**Work instructions**:
Every entry here needs to be repeated exactly.

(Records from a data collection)
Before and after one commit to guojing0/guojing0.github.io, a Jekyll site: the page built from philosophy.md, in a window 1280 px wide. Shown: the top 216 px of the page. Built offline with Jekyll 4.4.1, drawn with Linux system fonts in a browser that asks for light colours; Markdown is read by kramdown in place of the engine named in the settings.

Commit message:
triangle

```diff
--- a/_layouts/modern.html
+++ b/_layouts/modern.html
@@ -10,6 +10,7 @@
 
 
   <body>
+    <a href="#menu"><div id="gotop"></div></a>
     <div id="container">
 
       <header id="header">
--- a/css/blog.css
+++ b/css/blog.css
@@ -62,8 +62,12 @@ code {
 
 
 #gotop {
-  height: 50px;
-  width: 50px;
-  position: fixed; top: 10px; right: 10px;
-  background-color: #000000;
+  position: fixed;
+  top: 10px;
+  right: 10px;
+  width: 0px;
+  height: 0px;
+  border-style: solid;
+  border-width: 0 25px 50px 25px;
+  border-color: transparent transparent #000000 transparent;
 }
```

**Answer section**:
Before and after one commit to guojing0/guojing0.github.io, a Jekyll site: the page built from philosophy.md, in a window 1280 px wide. Shown: the top 216 px of the page. Built offline with Jekyll 4.4.1, drawn with Linux system fonts in a browser that asks for light colours; Markdown is read by kramdown in place of the engine named in the settings.

Commit message:
triangle

```diff
--- a/_layouts/modern.html
+++ b/_layouts/modern.html
@@ -10,6 +10,7 @@
 
 
   <body>
+    <a href="#menu"><div id="gotop"></div></a>
     <div id="container">
 
       <header id="header">
--- a/css/blog.css
+++ b/css/blog.css
@@ -62,8 +62,12 @@ code {
 
 
 #gotop {
-  height: 50px;
-  width: 50px;
-  position: fixed; top: 10px; right: 10px;
-  background-color: #000000;
+  position: fixed;
+  top: 10px;
+  right: 10px;
+  width: 0px;
+  height: 0px;
+  border-style: solid;
+  border-width: 0 25px 50px 25px;
+  border-color: transparent transparent #000000 transparent;
 }
```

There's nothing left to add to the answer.